After completing multiple different internships and externships during his time at Case Western Reserve University School of Law, 3L Sam Halpert Rodis is looking ahead to his post-graduate life as a Judge Advocate with the U.S. Army.
“The most rewarding work I have done has been in connection with special victims cases (judicial and administrative),” Halpert Rodis says. “I also enjoy working on anything that involves federal regulation and compliance.”
During his time in law school, Halpert Rodis was involved in the Muslim Law Student Association and served as the treasurer of the Sports and Entertainment Law Society. He particularly credits his LLEAP 3 professor, Matthew Salerno, for improving his legal writing confidence. Halpert Rodis also highlights Keith Dye, Senior Director of Career Development and Student Services Student Services, for his resources and career advice.
The Career Development Office (CDO) played an important role in Halpert Rodis’ law school career, helping connect him with the five internships he completed over the past few years. These internships included working with the prosecutor for the Residual Special Court of Sierra Leone and serving as a Paralegal with the U.S. Army JAG Corps in Ft. Knox. In addition, Halpert Rodis clerked with the U.S. Attorney’s Office for the Northern District of Ohio, the Cuyahoga County Prosecutor’s Office and the U.S. Coast Guard’s Ninth District Legal Office.
At these internships, Halpert Rodis completed a variety of responsibilities, including conducting legal reviews for administrative action, researching intra-agency and third-party legal authorities, estate work and criminal justice work.
“My 2L Army internship is what led directly to my post-graduate job offer, and I have the CDO to thank for the connection,” Halpert Rodis remarks.
From hosting and coordinating his interviews to making introductions at events, the CDO helped connect Halpert Rodis to many of these internship opportunities, which set him up for his success in his future career.

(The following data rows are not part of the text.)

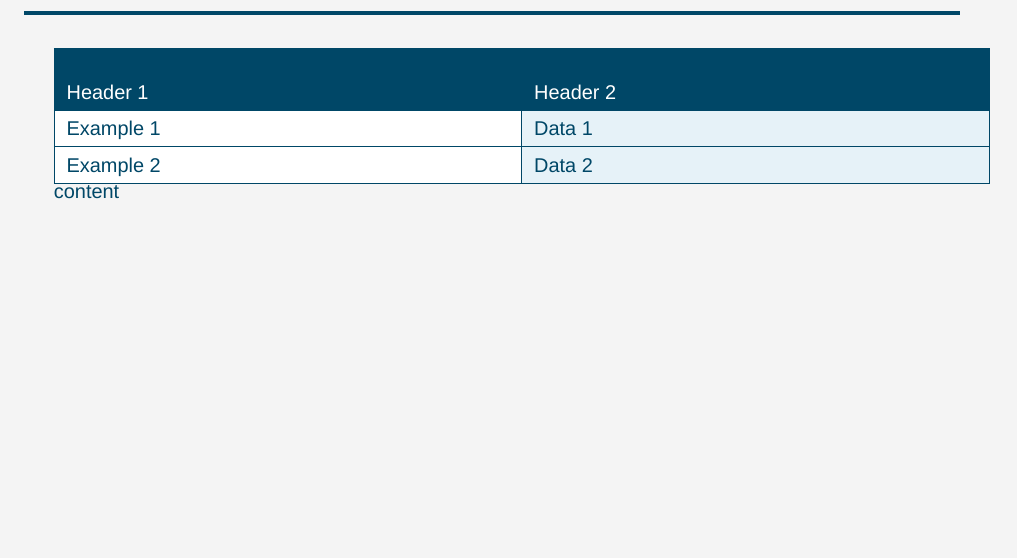
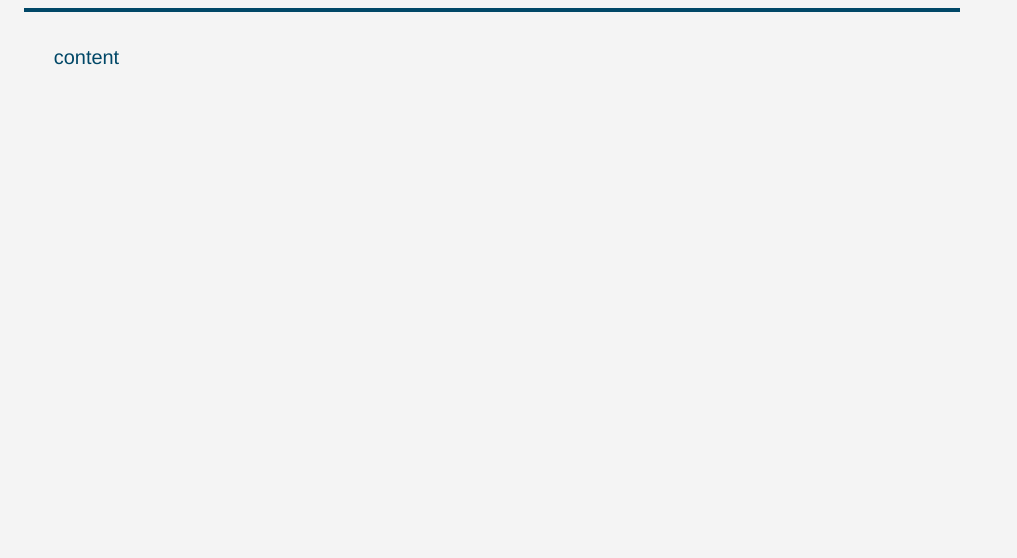
Before and after one commit to montrek-software/montrek, a LaTeX document (montrek/reporting/templates/latex_templates/montrek_base_template.tex): part of the page, cut at the place of the change. Compiled offline with XeLaTeX; a missing font is replaced by an installed copy or a similar font.

Commit message:
Adjust template design

```diff
--- a/montrek/reporting/templates/latex_templates/montrek_base_template.tex
+++ b/montrek/reporting/templates/latex_templates/montrek_base_template.tex
@@ -46,16 +46,6 @@
 \begin{document}
 
 
-% Table example
-\begin{tabularx}{\textwidth}{|>{\columncolor{white}}X|>{\columncolor{lightblue}}X|}
-\hline
-\rowcolor{darkblue} \color{white}Header 1 & \color{white}Header 2 \\
-\hline
-Example 1 & Data 1 \\
-\hline
-Example 2 & Data 2 \\
-\hline
-\end{tabularx}
+{{ content }}
 
-{{ content }}
 \end{document}
```
Also changed, not shown: 2 other files.
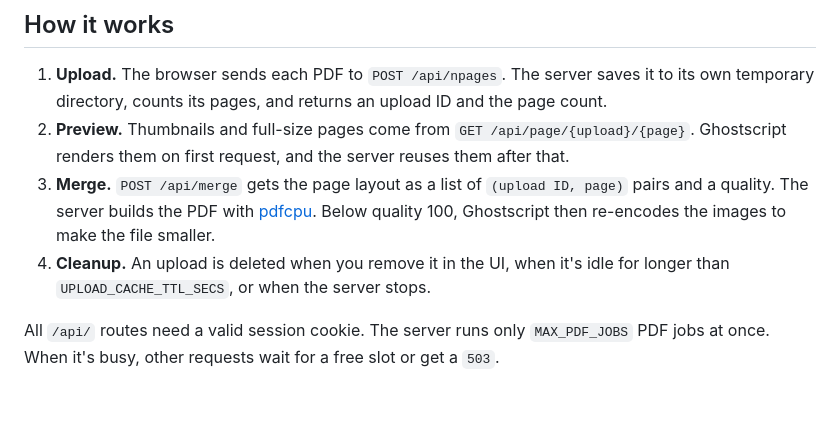
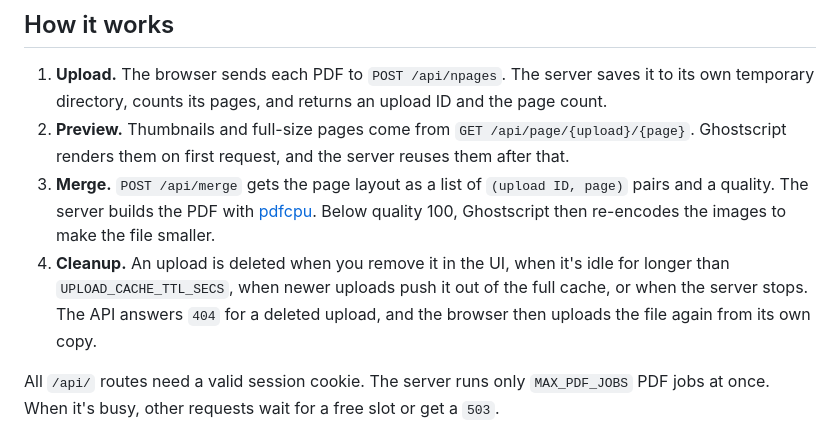
Before and after one commit to iyazerski/pdf-tools, a Markdown page: README.md, the part around the change. GitHub-like rendering; blank space fills up the shorter version.

Commit message:
Document upload eviction and re-upload in the README

```diff
--- a/README.md
+++ b/README.md
@@ -62,7 +62,9 @@ docker run --rm -p 8091:8091 \
    and a quality. The server builds the PDF with [pdfcpu](https://github.com/pdfcpu/pdfcpu).
    Below quality 100, Ghostscript then re-encodes the images to make the file smaller.
 4. **Cleanup.** An upload is deleted when you remove it in the UI, when it's idle for longer
-   than `UPLOAD_CACHE_TTL_SECS`, or when the server stops.
+   than `UPLOAD_CACHE_TTL_SECS`, when newer uploads push it out of the full cache, or when
+   the server stops. The API answers `404` for a deleted upload, and the browser then
+   uploads the file again from its own copy.
 
 All `/api/` routes need a valid session cookie. The server runs only `MAX_PDF_JOBS` PDF jobs
 at once. When it's busy, other requests wait for a free slot or get a `503`.
```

“Success looks and feels different for every person,” Halpert Rodis says. “I think every law student experiences some pressure to conform to the traditional expectations of success. There is nothing wrong with buying in, but if your values are fundamentally at odds with this version of success then you will be doing yourself a disservice. Becoming a "successful" attorney should start with defining what "success" means to you.”